his childhood. About his parents, and theirs.
How the mail was delivered on horseback to their Arkansas farm
and how his father offered to send Dad to Yale.
I forged a deep, sweet relationship with my step-sister Anne,
renewed the relationship with my sister (also Anne) and
had lovely visits with my step-mother Sally.
And Dad's caregiver Lisa is an angel on earth.
I've spent hours alone, driving to and from Nashville, talking things over with God.
I wrestle with things before God; I do not wrestle with God,
as Oswald Chambers so beautifully reminds me.
(My Utmost for His Highest, December 16)
He also explains how God's permissive will is used
"to accomplish His divine purpose for our lives."
Perhaps the best gift of all is, I hope my own children
have seen vulnerabilities and a faithfulness in me.

It's been an emotionally exhausting  journey,
but also one of the sweetest.
In this I am content and thankful.
Perhaps my discovery of these gifts on this hard journey
is God's divine purpose for me.

Go safely, Dad. God will hold you as you once held me, safe and sure.
I'll see you someday. You know I love you.
As the heavens are higher than the earth, so are my ways higher than your ways
and my thoughts than your thoughts.        Isaiah 55:9


Diana Coon said...

I pray for enough patience, love , and yes humor to learn the lessons that stretch out before me. Thank you for sharing your oh so familiar thoughts....the same I experience as I deal with my Mother.

Dave Haller said...


Laura Bowie said...

Todd and I totally know what you are going through as well as all the emotions you are feeling. We lost Todd's mother to Alzheimer's five years ago last week. What a cruel, cruel disease.
Praise to God who gets us through these very difficult times!

Genny Hart said...

Reflective, insightful, and makes me want to live and embrace each day being intentional. Simply beautiful.

Lisa Fowler said...

You have paved the way on so many experiences and I have cherished your thoughts and wisdom over the years. Prayers for you in the days ahead, friend.

Bonnie Hudson said...

Beautifully written, Barb.
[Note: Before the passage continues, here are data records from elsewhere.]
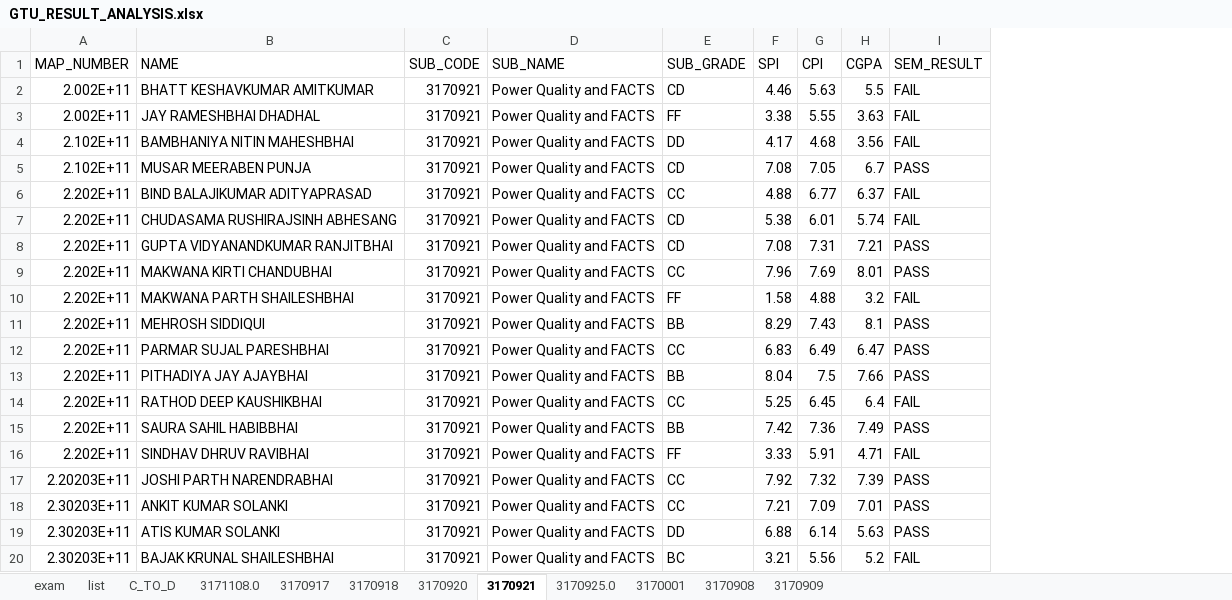
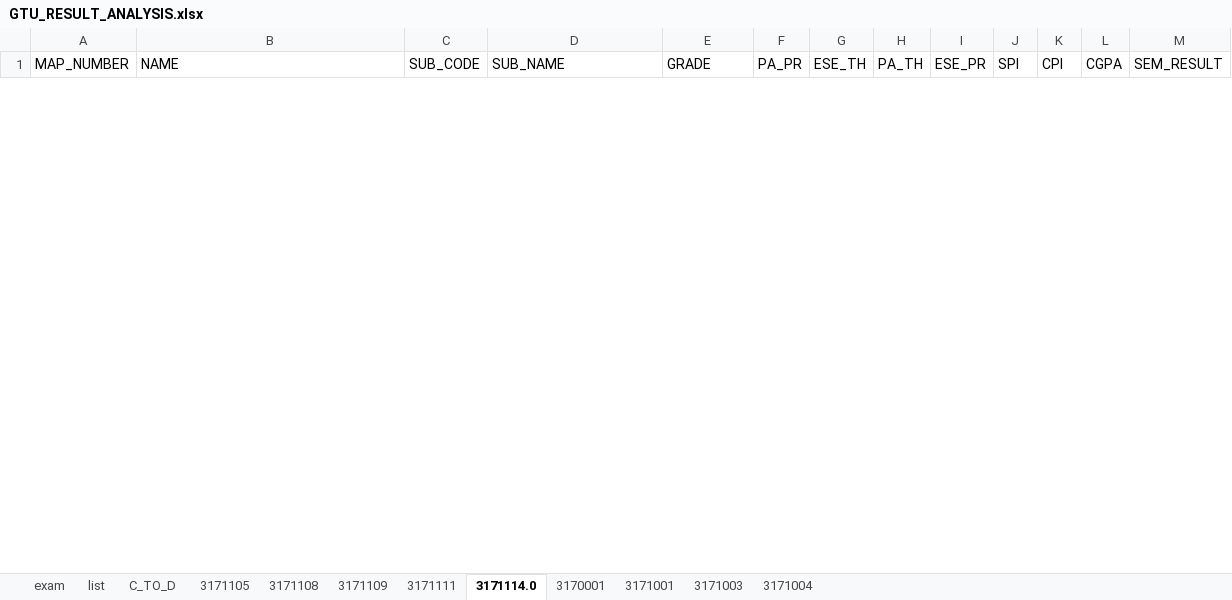
Before and after one commit to parmargv/result-analysis, an Excel workbook: GTU_RESULT_ANALYSIS.xlsx, sheet 3171114.0, drawn as a sheet; only a part is shown; values as stored, in another font and other column widths than the file's, no borders; removed rows and columns are numbered as before the commit, all else as after; the diff covers the shown part only; the diff names each change by its address in the sheet, - before the commit and + after, or states it on an @@ line.

```diff
--- a/GTU_RESULT_ANALYSIS.xlsx (sheet 3171114.0)
+++ b/GTU_RESULT_ANALYSIS.xlsx (sheet 3171114.0)
-sheet tab: 3171108.0
+sheet tab: 3171105
-sheet tab: 3170917
+sheet tab: 3171108
-sheet tab: 3170918
+sheet tab: 3171109
-sheet tab: 3170920
+sheet tab: 3171111
-sheet tab: 3170921
+sheet tab: 3171114.0
-sheet tab: 3170908
+sheet tab: 3171003
-sheet tab: 3170909
+sheet tab: 3171004
-sheet tab: 3170925.0
+sheet tab: 3171001
+column F (PA_PR), empty
+column G (ESE_TH), empty
+column H (PA_TH), empty
+column I (ESE_PR), empty
-E1: SUB_GRADE
+E1: GRADE
-row 2: 2.002E+11 | BHATT KESHAVKUMAR AMITKUMAR | 3170921 | Power Quality and FACTS | CD | 4.46 | 5.63 | 5.5 | FAIL
-row 3: 2.002E+11 | JAY RAMESHBHAI DHADHAL | 3170921 | Power Quality and FACTS | FF | 3.38 | 5.55 | 3.63 | FAIL
-row 4: 2.102E+11 | BAMBHANIYA NITIN MAHESHBHAI | 3170921 | Power Quality and FACTS | DD | 4.17 | 4.68 | 3.56 | FAIL
-row 5: 2.102E+11 | MUSAR MEERABEN PUNJA | 3170921 | Power Quality and FACTS | CD | 7.08 | 7.05 | 6.7 | PASS
-row 6: 2.202E+11 | BIND BALAJIKUMAR ADITYAPRASAD | 3170921 | Power Quality and FACTS | CC | 4.88 | 6.77 | 6.37 | FAIL
-row 7: 2.202E+11 | CHUDASAMA RUSHIRAJSINH ABHESANG | 3170921 | Power Quality and FACTS | CD | 5.38 | 6.01 | 5.74 | FAIL
-row 8: 2.202E+11 | GUPTA VIDYANANDKUMAR RANJITBHAI | 3170921 | Power Quality and FACTS | CD | 7.08 | 7.31 | 7.21 | PASS
-row 9: 2.202E+11 | MAKWANA KIRTI CHANDUBHAI | 3170921 | Power Quality and FACTS | CC | 7.96 | 7.69 | 8.01 | PASS
-row 10: 2.202E+11 | MAKWANA PARTH SHAILESHBHAI | 3170921 | Power Quality and FACTS | FF | 1.58 | 4.88 | 3.2 | FAIL
-row 11: 2.202E+11 | MEHROSH SIDDIQUI | 3170921 | Power Quality and FACTS | BB | 8.29 | 7.43 | 8.1 | PASS
-row 12: 2.202E+11 | PARMAR SUJAL PARESHBHAI | 3170921 | Power Quality and FACTS | CC | 6.83 | 6.49 | 6.47 | PASS
-row 13: 2.202E+11 | PITHADIYA JAY AJAYBHAI | 3170921 | Power Quality and FACTS | BB | 8.04 | 7.5 | 7.66 | PASS
-row 14: 2.202E+11 | RATHOD DEEP KAUSHIKBHAI | 3170921 | Power Quality and FACTS | CC | 5.25 | 6.45 | 6.4 | FAIL
-row 15: 2.202E+11 | SAURA SAHIL HABIBBHAI | 3170921 | Power Quality and FACTS | BB | 7.42 | 7.36 | 7.49 | PASS
-row 16: 2.202E+11 | SINDHAV DHRUV RAVIBHAI | 3170921 | Power Quality and FACTS | FF | 3.33 | 5.91 | 4.71 | FAIL
-row 17: 2.20203E+11 | JOSHI PARTH NARENDRABHAI | 3170921 | Power Quality and FACTS | CC | 7.92 | 7.32 | 7.39 | PASS
-row 18: 2.30203E+11 | ANKIT KUMAR SOLANKI | 3170921 | Power Quality and FACTS | CC | 7.21 | 7.09 | 7.01 | PASS
-row 19: 2.30203E+11 | ATIS KUMAR SOLANKI | 3170921 | Power Quality and FACTS | DD | 6.88 | 6.14 | 5.63 | PASS
-row 20: 2.30203E+11 | BAJAK KRUNAL SHAILESHBHAI | 3170921 | Power Quality and FACTS | BC | 3.21 | 5.56 | 5.2 | FAIL
```
Also changed, not shown: 26 added rows and 46 removed rows elsewhere in this sheet, sheet 3171004, sheet 3171003, sheet 3171108, sheet 3171111, sheet 3170001, sheet 3171105, 2 more sheets, 2 other files.
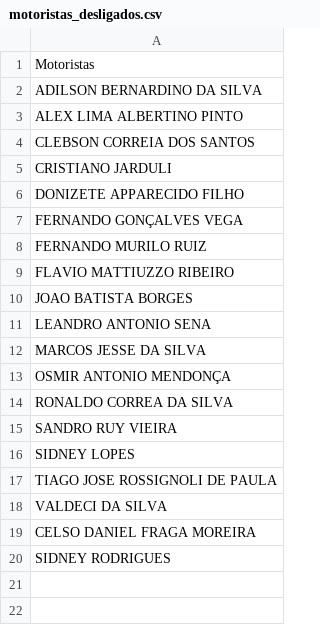
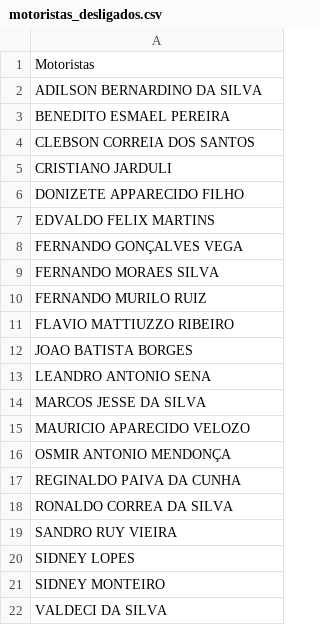
Before and after one commit to RenatoBoranga1/IA_Previsao_de_acidentes, a CSV file: motoristas_desligados.csv, drawn as a sheet.

```diff
--- a/motoristas_desligados.csv
+++ b/motoristas_desligados.csv
@@ -2,3 +2,3 @@
 ADILSON BERNARDINO DA SILVA
-ALEX LIMA ALBERTINO PINTO
+BENEDITO ESMAEL PEREIRA
 CLEBSON CORREIA DOS SANTOS
@@ -6,3 +6,5 @@ CRISTIANO JARDULI
 DONIZETE APPARECIDO FILHO
+EDVALDO FELIX MARTINS
 FERNANDO GONÇALVES VEGA
+FERNANDO MORAES SILVA
 FERNANDO MURILO RUIZ
@@ -12,3 +14,5 @@ LEANDRO ANTONIO SENA
 MARCOS JESSE DA SILVA
+MAURICIO APARECIDO VELOZO
 OSMIR ANTONIO MENDONÇA
+REGINALDO PAIVA DA CUNHA
 RONALDO CORREA DA SILVA
@@ -16,5 +20,3 @@ SANDRO RUY VIEIRA
 SIDNEY LOPES
-TIAGO JOSE ROSSIGNOLI DE PAULA
+SIDNEY MONTEIRO
 VALDECI DA SILVA
-CELSO DANIEL FRAGA MOREIRA
-SIDNEY RODRIGUES
```
Also changed, not shown: 1 other file.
My heart aches for you and your dad and family. One day we'll have all the answers and see the big picture with all the beautiful details of what God is doing, and we cling to that. I can't remember for sure who said that life is like a tapestry. We see the back with all the various threads, but God sees the beautiful, finished work. He is faithful and good. God bless!

LPool said...

Nothing that I could write would be as eloquent as what you have written about your dad. I wish you peace as you travel this road.